To outsiders, Saudi Arabia and art may seem like polar opposites because of the country’s complicated history of iconoclasm, censorship, and limitations on artistic expression. Instead we should acknowledge how art historically has taken shape in Saudi Arabia and how art is manifested in contemporary contexts.
Edge of Arabia, an independent arts initiative founded in 2003, showcases the work of artists who shed light on contemporary Arab, and particularly Saudi, culture. The works displayed in their exhibitions reflect the diverse exchange of ideas taking place within the artistic discourse in Saudi Arabia. Jowhara AlSaud’s Out of Line series explores, through photography, cultural taboos and the need for anonymity or privacy. AlSaud illustrates this tension through sketch drawings that omit faces and skin while keeping intact essential features such as accessories or hair. What emerges are visually-enchanting images with added subtext; something that a nearsighted act of censorship could do little to circumvent. Artist Shaweesh’s Banksy-esque digital art piece ‘Al Baik (Iwo Jima)’ manipulates the iconic Raising the Flag on Iwo Jima photograph to have the American soldiers raising a road sign for Al Baik, a fast food restaurant chain in Saudi Arabia. There is an active renegotiation of identity taking place in Saudi contemporary art as individual identity, identity of the body politic, and identity of manufactured environments are all eligible for dissection. Often pioneering these negotiations are women whose autonomy in Saudi Arabia has too often been marginalized. In fact, Saudi Arabia’s first submission to the Academy Awards in 2012, Wadjda, was the work of female director Haifaa al-Mansour and it dealt with issues of female autonomy and independence in Saudi Arabia in endearing and universal terms.

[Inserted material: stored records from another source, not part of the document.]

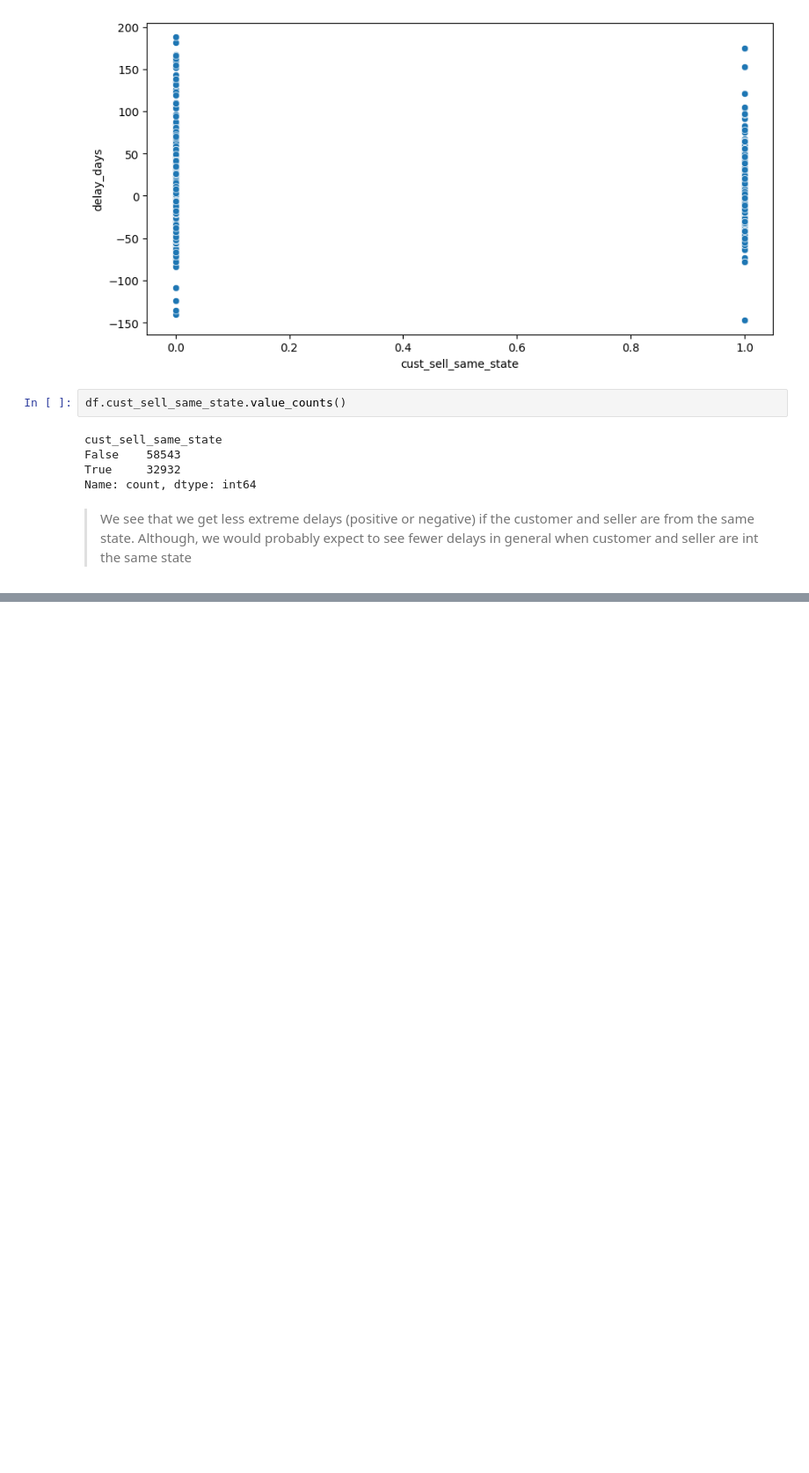
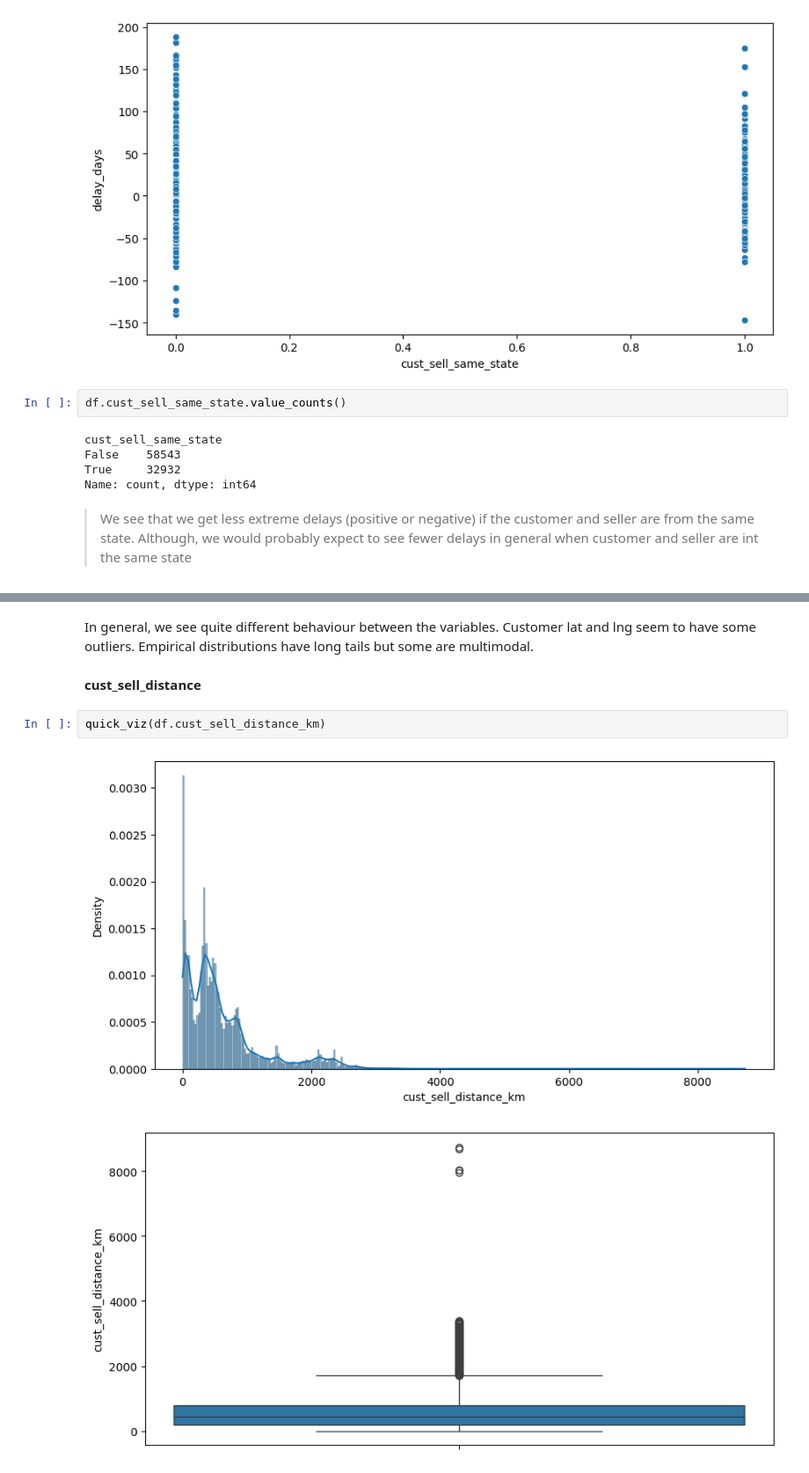
Before and after one commit to jakubpyszniak/ML_II_final_project, a Jupyter notebook: 2. Feature ranking_selection.ipynb, the cells around one changed output, grey strips where cells are left out. Shown at 88% size. Saved outputs shown, nothing was run; the diff lists cells and outputs as text; blank space fills up the shorter version.

```diff
--- a/2. Feature ranking_selection.ipynb
+++ b/2. Feature ranking_selection.ipynb
@@ -534,0 +614,9 @@ quick_viz(df.customer_lat)
+# %% [markdown]
+In general, we see quite different behaviour between the variables. Customer lat and lng seem to have some outliers. Empirical distributions have long tails but some are multimodal.
+# %% [markdown]
+**cust_sell_distance**
+# %%
+quick_viz(df.cust_sell_distance_km)
+# %% [output]
+[figure, added]
+[figure, added]
```
Also changed, not shown: parts of 23 cells of this notebook.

Due to Saudi Arabia’s oil and gas industry, there is a significant expatriate population of engineers and their families living in corporate gated communities. Revolving around this economy, there is also a population of expat doctors, nurses, and teachers. The children of these professionals attend international schools where they must make sense of the world from their unique vantage point. Hajra Waheed, a South Asian Canadian who spent her formative years living in Dhahran where her father worked, captures this experience through her art, poetry, and prose. A desolate motif permeates through her work; with powerful images that are minimal and fragmented. Her art is inspired by the paradox of living in corporate structures alongside jarring social, cultural, and class hierarchies in a supposedly internationalized setting. Saudi art is enriched and empowered by the spectrum of different lifestyles in Saudi Arabia. From oil company sponsored playgrounds to the white marble of the Holy Cities, juxtapositions, paradoxes, and the bittersweet realities of life captivate and draw people.